Repeat the listing exactly, line by line.

Start of RECORD EXTRACTS

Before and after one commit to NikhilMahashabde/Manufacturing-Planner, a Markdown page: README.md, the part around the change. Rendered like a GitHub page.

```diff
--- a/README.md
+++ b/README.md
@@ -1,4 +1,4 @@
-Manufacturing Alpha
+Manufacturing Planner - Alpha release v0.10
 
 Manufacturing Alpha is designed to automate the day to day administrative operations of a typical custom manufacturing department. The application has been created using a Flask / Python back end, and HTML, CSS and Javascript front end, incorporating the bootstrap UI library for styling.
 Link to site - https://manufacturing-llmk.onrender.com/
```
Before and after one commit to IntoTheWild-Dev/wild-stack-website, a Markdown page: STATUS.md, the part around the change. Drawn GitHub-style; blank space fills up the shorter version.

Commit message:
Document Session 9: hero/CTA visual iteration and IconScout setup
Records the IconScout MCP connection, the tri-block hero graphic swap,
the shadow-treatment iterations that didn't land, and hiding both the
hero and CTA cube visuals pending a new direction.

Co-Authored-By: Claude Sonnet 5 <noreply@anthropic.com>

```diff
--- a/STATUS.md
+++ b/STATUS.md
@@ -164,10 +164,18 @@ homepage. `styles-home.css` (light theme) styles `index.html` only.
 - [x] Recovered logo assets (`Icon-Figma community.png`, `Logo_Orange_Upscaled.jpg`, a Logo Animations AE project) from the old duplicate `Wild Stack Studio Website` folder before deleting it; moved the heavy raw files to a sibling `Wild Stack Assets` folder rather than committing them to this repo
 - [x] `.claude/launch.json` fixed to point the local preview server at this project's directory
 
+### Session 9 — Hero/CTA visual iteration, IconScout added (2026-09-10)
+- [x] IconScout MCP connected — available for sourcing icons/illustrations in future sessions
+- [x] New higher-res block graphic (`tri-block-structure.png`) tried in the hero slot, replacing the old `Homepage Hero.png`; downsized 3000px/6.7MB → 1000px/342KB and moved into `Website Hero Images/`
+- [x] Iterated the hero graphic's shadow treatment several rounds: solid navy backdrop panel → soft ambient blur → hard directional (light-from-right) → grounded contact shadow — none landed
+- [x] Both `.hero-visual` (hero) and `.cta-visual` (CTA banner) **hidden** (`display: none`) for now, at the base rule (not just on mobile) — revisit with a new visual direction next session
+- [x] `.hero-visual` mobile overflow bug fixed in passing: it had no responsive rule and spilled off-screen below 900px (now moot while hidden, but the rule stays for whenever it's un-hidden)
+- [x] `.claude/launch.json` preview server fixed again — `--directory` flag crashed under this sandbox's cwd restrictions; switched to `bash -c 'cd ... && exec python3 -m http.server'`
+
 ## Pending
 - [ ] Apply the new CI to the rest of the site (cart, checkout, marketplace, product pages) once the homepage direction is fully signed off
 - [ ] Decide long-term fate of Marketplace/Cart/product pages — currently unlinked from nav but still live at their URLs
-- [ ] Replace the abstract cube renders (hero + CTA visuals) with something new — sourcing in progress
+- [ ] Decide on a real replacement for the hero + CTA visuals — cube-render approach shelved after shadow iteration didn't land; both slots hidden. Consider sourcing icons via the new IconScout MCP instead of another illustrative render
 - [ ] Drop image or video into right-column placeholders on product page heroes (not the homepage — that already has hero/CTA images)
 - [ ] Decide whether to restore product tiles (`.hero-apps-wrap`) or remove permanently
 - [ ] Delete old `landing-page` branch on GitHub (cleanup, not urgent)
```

End of RECORD EXTRACTS

RESPONSE AREA =>
Before and after one commit to NikhilMahashabde/Manufacturing-Planner, a Markdown page: README.md, the part around the change. Rendered like a GitHub page.

```diff
--- a/README.md
+++ b/README.md
@@ -1,4 +1,4 @@
-Manufacturing Alpha
+Manufacturing Planner - Alpha release v0.10
 
 Manufacturing Alpha is designed to automate the day to day administrative operations of a typical custom manufacturing department. The application has been created using a Flask / Python back end, and HTML, CSS and Javascript front end, incorporating the bootstrap UI library for styling.
 Link to site - https://manufacturing-llmk.onrender.com/
```
Before and after one commit to IntoTheWild-Dev/wild-stack-website, a Markdown page: STATUS.md, the part around the change. Drawn GitHub-style; blank space fills up the shorter version.

Commit message:
Document Session 9: hero/CTA visual iteration and IconScout setup
Records the IconScout MCP connection, the tri-block hero graphic swap,
the shadow-treatment iterations that didn't land, and hiding both the
hero and CTA cube visuals pending a new direction.

Co-Authored-By: Claude Sonnet 5 <noreply@anthropic.com>

```diff
--- a/STATUS.md
+++ b/STATUS.md
@@ -164,10 +164,18 @@ homepage. `styles-home.css` (light theme) styles `index.html` only.
 - [x] Recovered logo assets (`Icon-Figma community.png`, `Logo_Orange_Upscaled.jpg`, a Logo Animations AE project) from the old duplicate `Wild Stack Studio Website` folder before deleting it; moved the heavy raw files to a sibling `Wild Stack Assets` folder rather than committing them to this repo
 - [x] `.claude/launch.json` fixed to point the local preview server at this project's directory
 
+### Session 9 — Hero/CTA visual iteration, IconScout added (2026-09-10)
+- [x] IconScout MCP connected — available for sourcing icons/illustrations in future sessions
+- [x] New higher-res block graphic (`tri-block-structure.png`) tried in the hero slot, replacing the old `Homepage Hero.png`; downsized 3000px/6.7MB → 1000px/342KB and moved into `Website Hero Images/`
+- [x] Iterated the hero graphic's shadow treatment several rounds: solid navy backdrop panel → soft ambient blur → hard directional (light-from-right) → grounded contact shadow — none landed
+- [x] Both `.hero-visual` (hero) and `.cta-visual` (CTA banner) **hidden** (`display: none`) for now, at the base rule (not just on mobile) — revisit with a new visual direction next session
+- [x] `.hero-visual` mobile overflow bug fixed in passing: it had no responsive rule and spilled off-screen below 900px (now moot while hidden, but the rule stays for whenever it's un-hidden)
+- [x] `.claude/launch.json` preview server fixed again — `--directory` flag crashed under this sandbox's cwd restrictions; switched to `bash -c 'cd ... && exec python3 -m http.server'`
+
 ## Pending
 - [ ] Apply the new CI to the rest of the site (cart, checkout, marketplace, product pages) once the homepage direction is fully signed off
 - [ ] Decide long-term fate of Marketplace/Cart/product pages — currently unlinked from nav but still live at their URLs
-- [ ] Replace the abstract cube renders (hero + CTA visuals) with something new — sourcing in progress
+- [ ] Decide on a real replacement for the hero + CTA visuals — cube-render approach shelved after shadow iteration didn't land; both slots hidden. Consider sourcing icons via the new IconScout MCP instead of another illustrative render
 - [ ] Drop image or video into right-column placeholders on product page heroes (not the homepage — that already has hero/CTA images)
 - [ ] Decide whether to restore product tiles (`.hero-apps-wrap`) or remove permanently
 - [ ] Delete old `landing-page` branch on GitHub (cleanup, not urgent)
```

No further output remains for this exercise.